#>  1        0                     0.1                0               75
#>  2        0.000250              0.1                0               75
#>  3        0.000501              0.1                0               75
#>  4        0.000751              0.1                0               75
#>  5        0.00100               0.1                0               75
#>  6        0.00125               0.1                0               75
#>  7        0.00150               0.1                0               75
#>  8        0.00175               0.1                0               75
#>  9        0.00200               0.1                0               75
#> 10        0.00225               0.1                0               75
#> # … with 4,990 more rows, and 20 more variables:
#> #   system_constraints.weight <dbl>,
#> #   system_constraints.push_off_distance <dbl>,
#> #   system_constraints.gravity_const <dbl>, fgen_parameters.max_force <dbl>,
#> #   fgen_parameters.max_velocity <dbl>, fgen_parameters.decline_rate <dbl>,
#> #   fgen_parameters.peak_location <dbl>,
#> #   fgen_parameters.time_to_max_activation <dbl>,
#> #   fgen_parameters.initial_activation <dbl>, fgen_output.push_off_perc <dbl>,
#> #   fgen_output.distance_to_take_off <dbl>, fgen_output.force_percentage <dbl>,
#> #   fgen_output.potential_force <dbl>, fgen_output.activation <dbl>,
#> #   fgen_output.generated_force <dbl>, fgen_output.viscous_force <dbl>,
#> #   kinetics.ground_reaction_force <dbl>, kinetics.propulsive_force <dbl>,
#> #   kinetics.acceleration <dbl>, kinetics.power <dbl>

# Shiny App

To run the Shiny App (this will take you to the shinyapps.io), and play with the above Force Generator characteristics, use the following code, or by click on the previous link.

vjsim::run_simulator()

Please continue by reading “Simulation in vjsim” (LINK) vignette:

vignette("simulation-vjsim")
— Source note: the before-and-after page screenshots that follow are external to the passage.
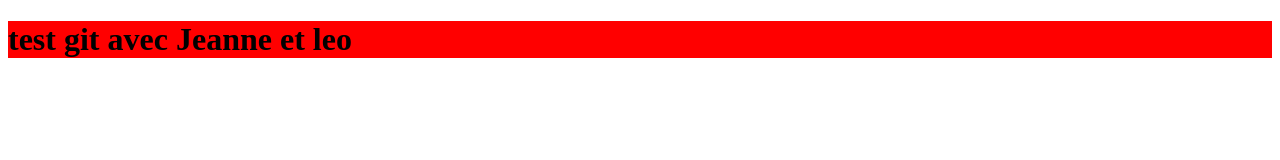
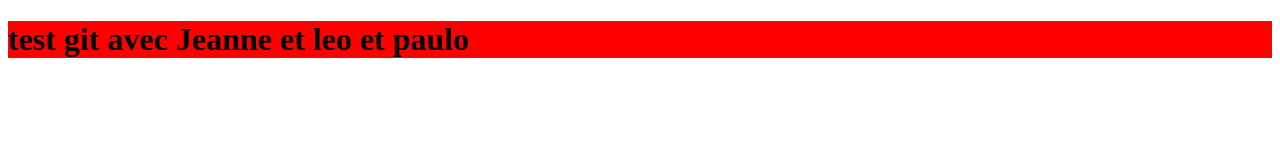
Before and after one commit to iamthesouthvibe/testJean, a plain HTML site: page index.html in a window 1280 px wide. Drawn offline with Linux system fonts and the light colour scheme.

Commit message:
Update index.html
lolilol

```diff
--- a/index.html
+++ b/index.html
@@ -7,6 +7,6 @@
     <title>Document</title>
 </head>
 <body>
-    <h1 style="background-color: red;">test git avec Jeanne et leo </h1>
+    <h1 style="background-color: red;">test git avec Jeanne et leo et paulo </h1>
 </body>
 </html>
```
1. You can either use vjsim::fgen_get_force_percentage or simply fgen_get_force_percentage. I am using prefix vjsim:: to indicate functions from the vjsim package↩︎